The newspaper identified the instructor as Byron L. Bennett, an assistant professor of chemistry. The police said no other injuries had been reported and no criminal charges had yet been filed.
In March, Gov. C.L. (Butch) Otter signed legislation allowing concealed guns to be carried on the state’s public-college campuses. The law took effect in July.
Arthur C. Vailas, Idaho State’s president, joined with the presidents of the state’s other public colleges in opposing the legislation. “When they passed this law it was bound to happen,” he told the newspaper of gun-related accidents on the campus.
I would say that this is like shooting fish in a barrel, but that’s probably making it seem too challenging. Several people notified me about this via email and Twitter, knowing that I’m 3 hours behind most of you these days. As commenter Indyanna’s subject line put it: “Well, that didn’t take long.” Continue reading

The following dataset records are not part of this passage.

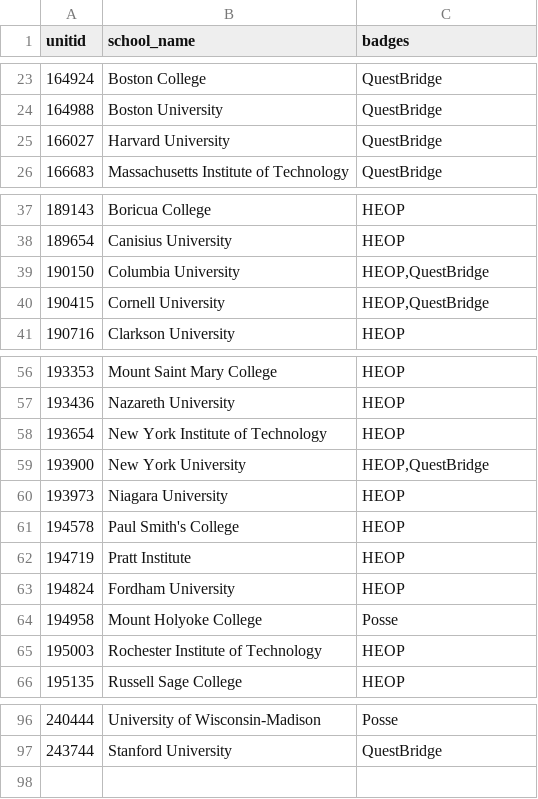
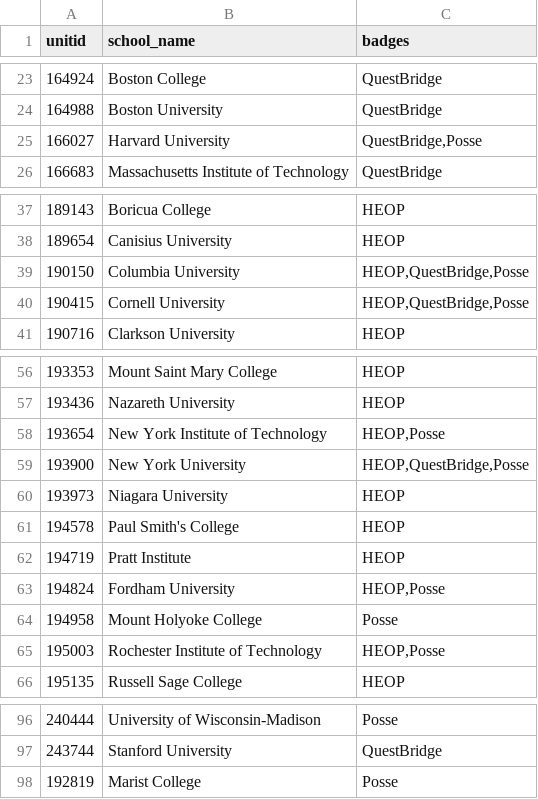
Before and after one commit to ddiakite-SLN/Pathway-sln, a CSV file: partner_schools.csv, drawn as a sheet; only a part is shown, gaps mark what is left out.

Commit message:
Update partner_schools.csv

```diff
--- a/partner_schools.csv
+++ b/partner_schools.csv
@@ -24,3 +24,3 @@ unitid,school_name,badges
 164988,Boston University,QuestBridge
-166027,Harvard University,QuestBridge
+166027,Harvard University,"QuestBridge,Posse"
 166683,Massachusetts Institute of Technology,QuestBridge
@@ -38,4 +38,4 @@ unitid,school_name,badges
 189654,Canisius University,HEOP
-190150,Columbia University,"HEOP,QuestBridge"
-190415,Cornell University,"HEOP,QuestBridge"
+190150,Columbia University,"HEOP,QuestBridge,Posse"
+190415,Cornell University,"HEOP,QuestBridge,Posse"
 190716,Clarkson University,HEOP
@@ -57,4 +57,4 @@ unitid,school_name,badges
 193436,Nazareth University,HEOP
-193654,New York Institute of Technology,HEOP
-193900,New York University,"HEOP,QuestBridge"
+193654,New York Institute of Technology,"HEOP,Posse"
+193900,New York University,"HEOP,QuestBridge,Posse"
 193973,Niagara University,HEOP
@@ -62,5 +62,5 @@ unitid,school_name,badges
 194719,Pratt Institute,HEOP
-194824,Fordham University,HEOP
+194824,Fordham University,"HEOP,Posse"
 194958,Mount Holyoke College,Posse
-195003,Rochester Institute of Technology,HEOP
+195003,Rochester Institute of Technology,"HEOP,Posse"
 195135,Russell Sage College,HEOP
@@ -97 +97,2 @@ unitid,school_name,badges
 243744,Stanford University,QuestBridge
+192819,Marist College,Posse
```
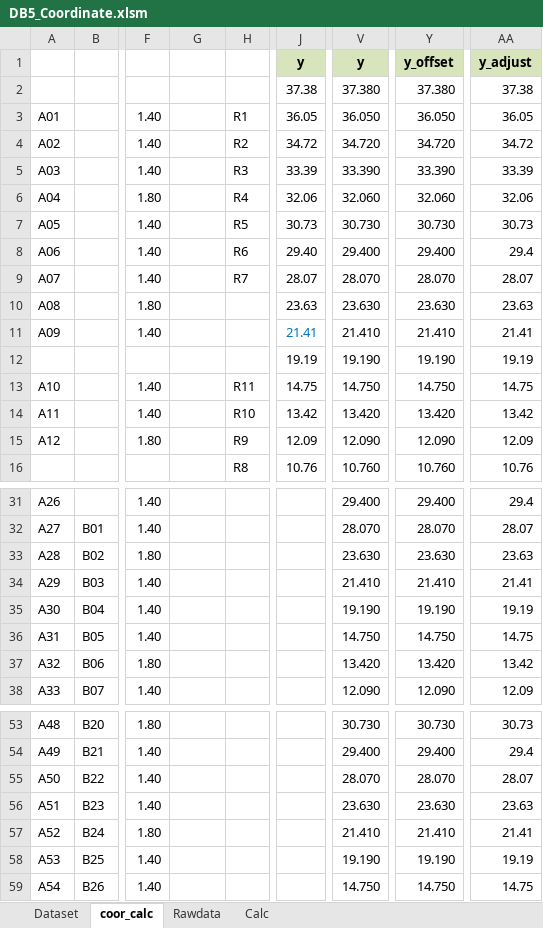
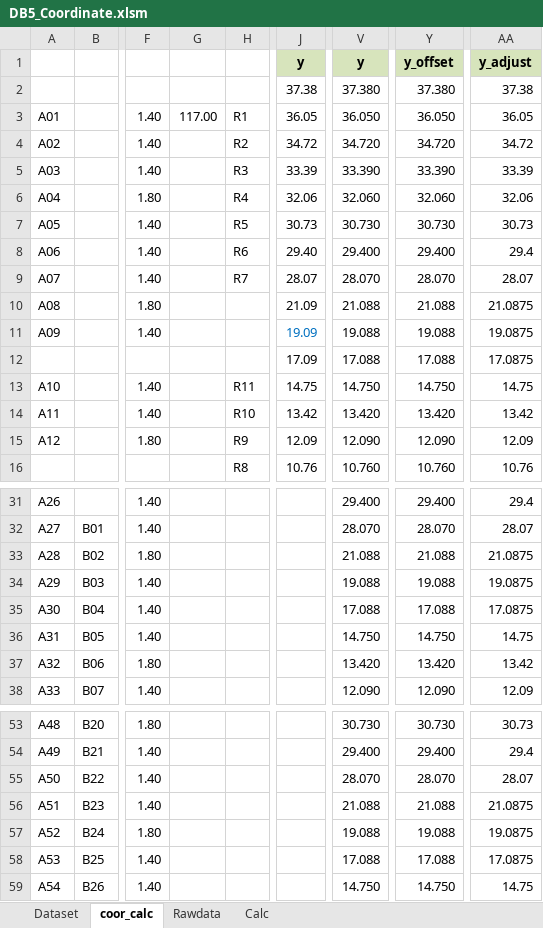
Before and after one commit to paroonk/django-wms-skk, an Excel workbook: mysite/DB5_Coordinate.xlsm, sheet coor_calc, drawn as a sheet; only a part is shown, gaps mark what is left out; values as stored, in another font and other column widths than the file's, no borders; the diff covers the shown part only; the diff names each change by its address in the sheet, - before the commit and + after, or states it on an @@ line.

```diff
--- a/mysite/DB5_Coordinate.xlsm (sheet coor_calc)
+++ b/mysite/DB5_Coordinate.xlsm (sheet coor_calc)
-G3: (empty)
+G3: 117.00
-J10: 23.63
+J10: 21.09
-V10: 23.630
+V10: 21.088
-Y10: 23.630
+Y10: 21.088
-AA10: 23.63
+AA10: 21.0875
-J11: 21.41
+J11: 19.09
-V11: 21.410
+V11: 19.088
-Y11: 21.410
+Y11: 19.088
-AA11: 21.41
+AA11: 19.0875
-J12: 19.19
+J12: 17.09
-V12: 19.190
+V12: 17.088
-Y12: 19.190
+Y12: 17.088
-AA12: 19.19
+AA12: 17.0875
-V33: 23.630
+V33: 21.088
-Y33: 23.630
+Y33: 21.088
-AA33: 23.63
+AA33: 21.0875
-V34: 21.410
+V34: 19.088
-Y34: 21.410
+Y34: 19.088
-AA34: 21.41
+AA34: 19.0875
-V35: 19.190
+V35: 17.088
-Y35: 19.190
+Y35: 17.088
-AA35: 19.19
+AA35: 17.0875
-V56: 23.630
+V56: 21.088
-Y56: 23.630
+Y56: 21.088
-AA56: 23.63
+AA56: 21.0875
-V57: 21.410
+V57: 19.088
-Y57: 21.410
+Y57: 19.088
-AA57: 21.41
+AA57: 19.0875
-V58: 19.190
+V58: 17.088
-Y58: 19.190
+Y58: 17.088
-AA58: 19.19
+AA58: 17.0875
```
Also changed, not shown: 702 edited cells elsewhere in this sheet, sheet Dataset, 24 other files.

After driving all over L.A. and Orange Counties yesterday to visit friends, I’m taking it easy today. Here’s a cool Labor Day poster, especially for those of us who work for government. Enough of the attacks on public sector employees and the small subset of us who are still unionized! Solidarity forever.
Here’s something I heard while driving around what Southern Californians apparently call “the Southland.” (Maybe it’s just because I’m an American historian and a professional Yankee by birth, inclination, and residence, but I’d never call anyplace I live “the Southland.” Just sayin’.): a hilarous segment from Latino USA: “The Worst Latino.” Well worth a hearing for anyone who’s ever felt like an inferior member of an ethnic group, political movement, religion, or whatever. It’s all about interest group boundaries, and how they define us and bring us together as well as potentially alienate us. Continue reading